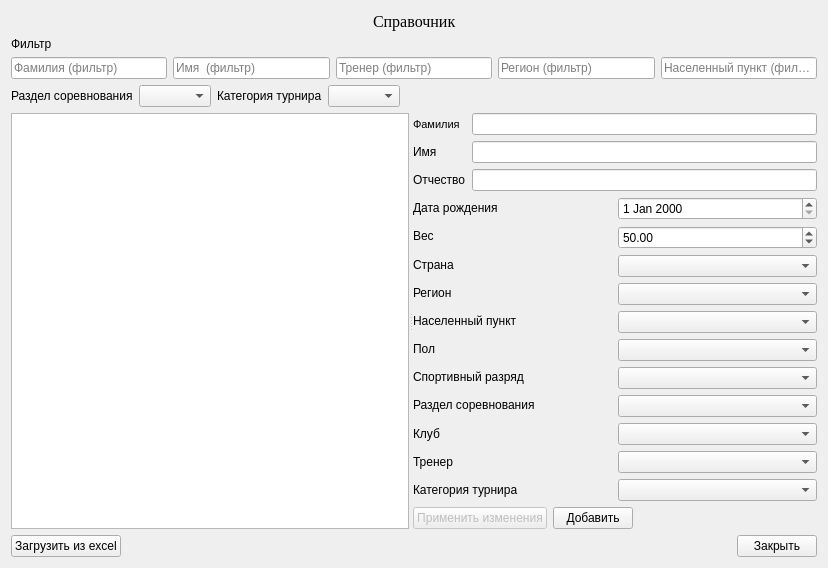
Before: the Qt Designer form TournamentManager/createtournamentordersdialog.ui in BarsukAlexey/xelarogi, drawn with Qt 5.
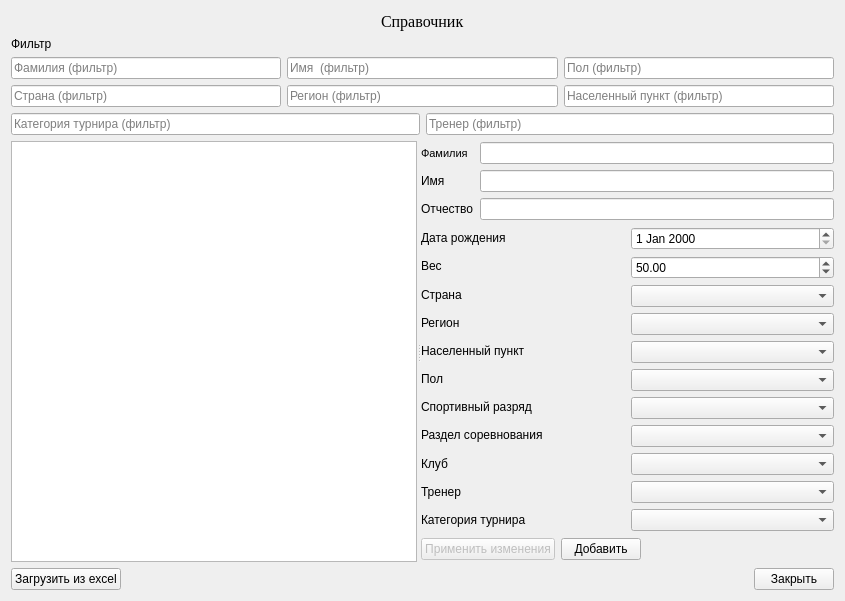
After: the same form once the commit is applied.

Commit message: Добавлены фильты по стране, категории турнира и полу

```diff
--- a/TournamentManager/createtournamentordersdialog.ui
+++ b/TournamentManager/createtournamentordersdialog.ui
@@ -6,8 +6,8 @@
    <rect>
     <x>0</x>
     <y>0</y>
-    <width>828</width>
-    <height>522</height>
+    <width>845</width>
+    <height>601</height>
    </rect>
   </property>
   <property name="windowTitle">
@@ -78,6 +78,8 @@
        <item>
         <layout class="QHBoxLayout" name="horizontalLayout_8">
          <item>
+          <layout class="QVBoxLayout" name="verticalLayout_3">
+           <item>
           <widget class="QLineEdit" name="filterSecondNameLE">
            <property name="placeholderText">
             <string>Фамилия (фильтр)</string>
@@ -85,19 +87,23 @@
           </widget>
          </item>
          <item>
+            <widget class="QLineEdit" name="filterCountryLE">
+             <property name="placeholderText">
+              <string>Страна (фильтр)</string>
+             </property>
+            </widget>
+           </item>
+          </layout>
+         </item>
+         <item>
+          <layout class="QVBoxLayout" name="verticalLayout_4">
+           <item>
           <widget class="QLineEdit" name="filterFirstNameLE">
            <property name="placeholderText">
             <string>Имя  (фильтр)</string>
            </property>
           </widget>
          </item>
-         <item>
-          <widget class="QLineEdit" name="filterCoachLE">
-           <property name="placeholderText">
-            <string>Тренер (фильтр)</string>
-           </property>
-          </widget>
-         </item>
          <item>
           <widget class="QLineEdit" name="filterRegionLE">
            <property name="placeholderText">
@@ -105,6 +111,17 @@
            </property>
           </widget>
          </item>
+          </layout>
+         </item>
+         <item>
+          <layout class="QVBoxLayout" name="verticalLayout_5">
+           <item>
+            <widget class="QLineEdit" name="filterSexLE">
+             <property name="placeholderText">
+              <string>Пол (фильтр)</string>
+             </property>
+            </widget>
+           </item>
          <item>
           <widget class="QLineEdit" name="filterRegionUintLE">
            <property name="placeholderText">
@@ -114,40 +131,26 @@
          </item>
         </layout>
        </item>
-       <item>
-        <layout class="QHBoxLayout" name="horizontalLayout_5">
-         <item>
-          <widget class="QLabel" name="label_4">
-           <property name="text">
-            <string>Раздел соревнования</string>
-           </property>
-          </widget>
+        </layout>
          </item>
          <item>
-          <widget class="QComboBox" name="filterTypeCB"/>
-         </item>
+        <layout class="QHBoxLayout" name="horizontalLayout_9">
          <item>
-          <widget class="QLabel" name="label_5">
-           <property name="text">
-            <string>Категория турнира</string>
+          <widget class="QLineEdit" name="filterTournamentCategoriesLE">
+           <property name="inputMask">
+            <string/>
            </property>
+           <property name="placeholderText">
+            <string>Категория турнира (фильтр)</string>
+           </property>
           </widget>
          </item>
          <item>
-          <widget class="QComboBox" name="filterTournamentCategoriesCB"/>
-         </item>
-         <item>
-          <spacer name="horizontalSpacer_5">
-           <property name="orientation">
-            <enum>Qt::Horizontal</enum>
+          <widget class="QLineEdit" name="filterCoachLE">
+           <property name="placeholderText">
+            <string>Тренер (фильтр)</string>
            </property>
-           <property name="sizeHint" stdset="0">
-            <size>
-             <width>40</width>
-             <height>20</height>
-            </size>
-           </property>
-          </spacer>
+          </widget>
          </item>
         </layout>
        </item>
```
Left out of the diff: 2 changed lines with no effect on the pictures. Lines whose indentation alone changed are shown as unchanged. The commit also changes 3 other files.
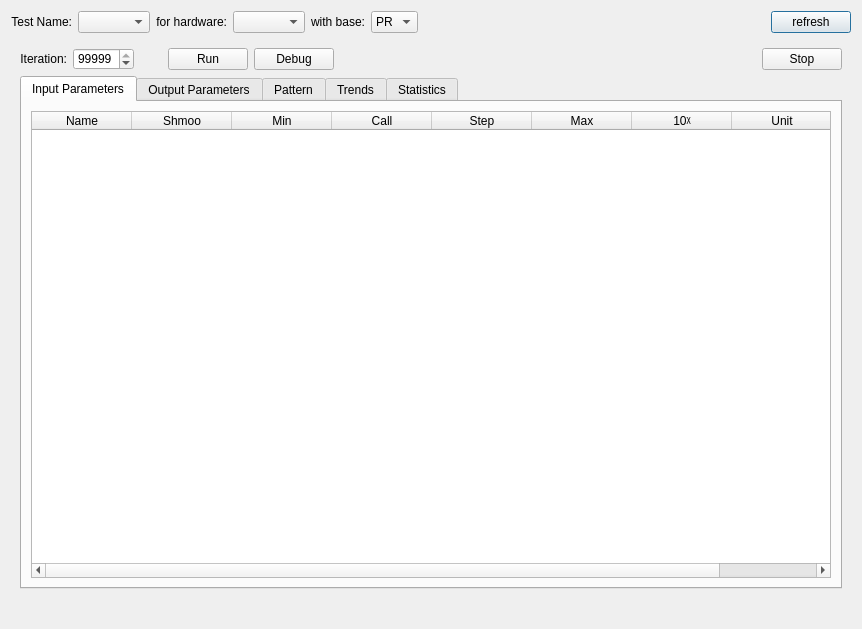
The window that src/ATE_spyder/ate_spyder_test_runner/widgets/main_widget.ui (Semi-ATE/Semi-ATE) describes before a commit, drawn with Qt 5.
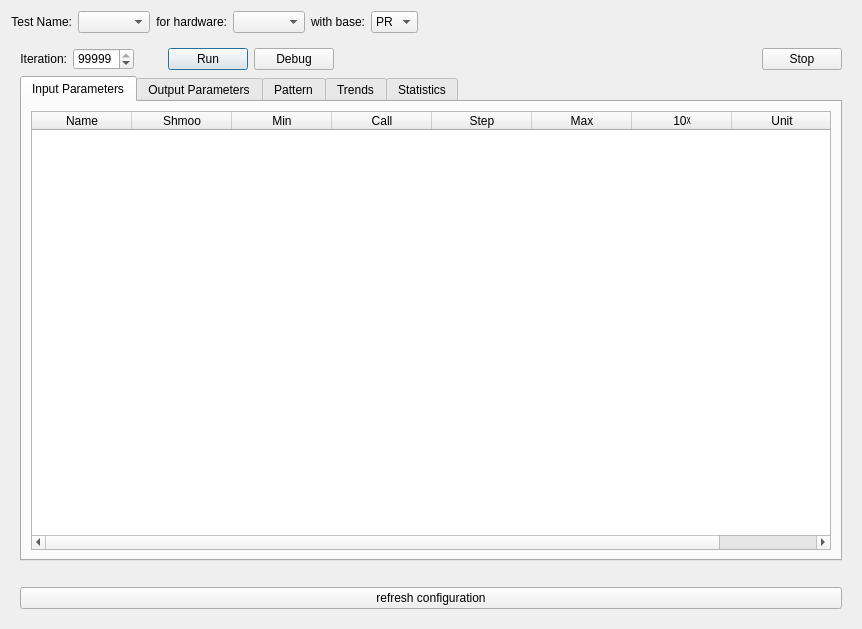
The same window after the commit.

Patch:
```diff
--- a/src/ATE_spyder/ate_spyder_test_runner/widgets/main_widget.ui
+++ b/src/ATE_spyder/ate_spyder_test_runner/widgets/main_widget.ui
@@ -106,13 +106,6 @@
          </property>
         </spacer>
        </item>
-       <item>
-        <widget class="QPushButton" name="refresh_button">
-         <property name="text">
-          <string>refresh</string>
-         </property>
-        </widget>
-       </item>
       </layout>
      </item>
      <item>
@@ -121,7 +114,7 @@
         <bool>true</bool>
        </property>
        <layout class="QGridLayout" name="gridLayout_6">
-        <item row="0" column="0">
+        <item row="1" column="0">
          <layout class="QVBoxLayout" name="verticalLayout_2">
           <item>
            <layout class="QHBoxLayout" name="horizontalLayout_2">
@@ -251,7 +244,19 @@
             </item>
            </layout>
           </item>
-          <item>
+         </layout>
+        </item>
+        <item row="3" column="0">
+         <widget class="QLabel" name="feedback">
+          <property name="text">
+           <string/>
+          </property>
+          <property name="alignment">
+           <set>Qt::AlignCenter</set>
+          </property>
+         </widget>
+        </item>
+        <item row="2" column="0">
            <widget class="QTabWidget" name="tabWidget">
             <property name="currentIndex">
              <number>0</number>
@@ -737,15 +742,25 @@
             </widget>
            </widget>
           </item>
-         </layout>
-        </item>
-        <item row="1" column="0">
-         <widget class="QLabel" name="feedback">
+        <item row="4" column="0">
+         <widget class="QPushButton" name="refresh_button">
+          <property name="sizePolicy">
+           <sizepolicy hsizetype="Preferred" vsizetype="Fixed">
+            <horstretch>0</horstretch>
+            <verstretch>0</verstretch>
+           </sizepolicy>
+          </property>
+          <property name="minimumSize">
+           <size>
+            <width>0</width>
+            <height>0</height>
+           </size>
+          </property>
+          <property name="focusPolicy">
+           <enum>Qt::NoFocus</enum>
+          </property>
           <property name="text">
-           <string/>
-          </property>
-          <property name="alignment">
-           <set>Qt::AlignCenter</set>
+           <string>refresh configuration</string>
           </property>
          </widget>
         </item>
```
Lines whose indentation alone changed are shown as unchanged.
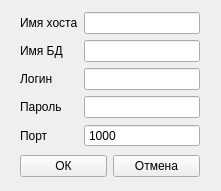
Old version of the form lib/MainWindow.ui in the repository grisaia-dev/QT_2.
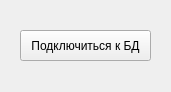
New version of the form.

The edit to the form file:
```diff
--- a/lib/MainWindow.ui
+++ b/lib/MainWindow.ui
@@ -2,14 +2,35 @@
 <ui version="4.0">
  <class>MainWindow</class>
  <widget class="QMainWindow" name="MainWindow">
+  <property name="enabled">
+   <bool>true</bool>
+  </property>
   <property name="geometry">
    <rect>
     <x>0</x>
     <y>0</y>
-    <width>221</width>
-    <height>191</height>
+    <width>171</width>
+    <height>92</height>
    </rect>
   </property>
+  <property name="sizePolicy">
+   <sizepolicy hsizetype="Fixed" vsizetype="Fixed">
+    <horstretch>0</horstretch>
+    <verstretch>0</verstretch>
+   </sizepolicy>
+  </property>
+  <property name="minimumSize">
+   <size>
+    <width>171</width>
+    <height>92</height>
+   </size>
+  </property>
+  <property name="maximumSize">
+   <size>
+    <width>171</width>
+    <height>92</height>
+   </size>
+  </property>
   <property name="font">
    <font>
     <family>Segoe UI</family>
@@ -28,184 +49,18 @@
    <enum>QTabWidget::Rounded</enum>
   </property>
   <widget class="QWidget" name="centralwidget">
-   <widget class="QWidget" name="">
+   <widget class="QPushButton" name="connect_db">
     <property name="geometry">
      <rect>
       <x>20</x>
-      <y>10</y>
-      <width>180</width>
-      <height>170</height>
+      <y>30</y>
+      <width>131</width>
+      <height>31</height>
      </rect>
     </property>
-    <layout class="QVBoxLayout" name="verticalLayout">
-     <property name="sizeConstraint">
-      <enum>QLayout::SetDefaultConstraint</enum>
-     </property>
-     <item>
-      <layout class="QGridLayout" name="gridLayout">
-       <item row="3" column="1">
-        <widget class="QLineEdit" name="password_string">
-         <property name="inputMask">
-          <string/>
-         </property>
-         <property name="text">
-          <string/>
-         </property>
-         <property name="maxLength">
-          <number>10</number>
-         </property>
-         <property name="echoMode">
-          <enum>QLineEdit::Password</enum>
-         </property>
-        </widget>
-       </item>
-       <item row="0" column="1">
-        <widget class="QLineEdit" name="host_string">
-         <property name="inputMask">
-          <string/>
-         </property>
-         <property name="text">
-          <string/>
-         </property>
-         <property name="maxLength">
-          <number>10</number>
-         </property>
-         <property name="echoMode">
-          <enum>QLineEdit::Normal</enum>
-         </property>
-        </widget>
-       </item>
-       <item row="1" column="1">
-        <widget class="QLineEdit" name="name_db_string">
-         <property name="inputMask">
-          <string/>
-         </property>
-         <property name="text">
-          <string/>
-         </property>
-         <property name="maxLength">
-          <number>10</number>
-         </property>
-         <property name="echoMode">
-          <enum>QLineEdit::Normal</enum>
-         </property>
-        </widget>
-       </item>
-       <item row="2" column="1">
-        <widget class="QLineEdit" name="login_string">
-         <property name="inputMask">
-          <string/>
-         </property>
-         <property name="text">
-          <string/>
-         </property>
-         <property name="maxLength">
-          <number>10</number>
-         </property>
-         <property name="echoMode">
-          <enum>QLineEdit::Normal</enum>
-         </property>
-        </widget>
-       </item>
-       <item row="0" column="0">
-        <widget class="QLabel" name="host_label">
-         <property name="text">
-          <string>Имя хоста</string>
-         </property>
-        </widget>
-       </item>
-       <item row="1" column="0">
-        <widget class="QLabel" name="db_name_label">
-         <property name="text">
-          <string>Имя БД</string>
-         </property>
-        </widget>
-       </item>
-       <item row="2" column="0">
-        <widget class="QLabel" name="login_label">
-         <property name="text">
-          <string>Логин</string>
-         </property>
-        </widget>
-       </item>
-       <item row="3" column="0">
-        <widget class="QLabel" name="password_label">
-         <property name="text">
-          <string>Пароль</string>
-         </property>
-        </widget>
-       </item>
-       <item row="4" column="0">
-        <widget class="QLabel" name="port_label">
-         <property name="text">
-          <string>Порт</string>
-         </property>
-        </widget>
-       </item>
-       <item row="4" column="1">
-        <widget class="QSpinBox" name="port">
-         <property name="enabled">
-          <bool>true</bool>
-         </property>
-         <property name="font">
-          <font>
-           <family>Segoe UI</family>
-           <kerning>true</kerning>
-          </font>
-         </property>
-         <property name="focusPolicy">
-          <enum>Qt::ClickFocus</enum>
-         </property>
-         <property name="contextMenuPolicy">
-          <enum>Qt::PreventContextMenu</enum>
-         </property>
-         <property name="autoFillBackground">
-          <bool>true</bool>
-         </property>
-         <property name="frame">
-          <bool>true</bool>
-         </property>
-         <property name="buttonSymbols">
-          <enum>QAbstractSpinBox::NoButtons</enum>
-         </property>
-         <property name="minimum">
-          <number>1000</number>
-         </property>
-         <property name="maximum">
-          <number>9999</number>
-         </property>
-         <property name="singleStep">
-          <number>0</number>
-         </property>
-         <property name="value">
-          <number>1000</number>
-         </property>
-         <property name="displayIntegerBase">
-          <number>10</number>
-         </property>
-        </widget>
-       </item>
-      </layout>
-     </item>
-     <item>
-      <layout class="QHBoxLayout" name="horizontalLayout">
-       <item>
-        <widget class="QPushButton" name="pushButton_ok">
-         <property name="text">
-          <string>ОК</string>
-         </property>
-        </widget>
-       </item>
-       <item>
-        <widget class="QPushButton" name="pushButton_close">
-         <property name="text">
-          <string>Отмена</string>
-         </property>
-        </widget>
-       </item>
-      </layout>
-     </item>
-    </layout>
+    <property name="text">
+     <string>Подключиться к БД</string>
+    </property>
    </widget>
   </widget>
  </widget>
```
Left out of the diff: 19 changed lines with no effect on the pictures.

Directions:
Sift through the material above and copy the lines that contain the word "form".

Exercise response:
Before: the Qt Designer form TournamentManager/createtournamentordersdialog.ui in BarsukAlexey/xelarogi, drawn with Qt 5.
After: the same form once the commit is applied.
Old version of the form lib/MainWindow.ui in the repository grisaia-dev/QT_2.
New version of the form.
The edit to the form file:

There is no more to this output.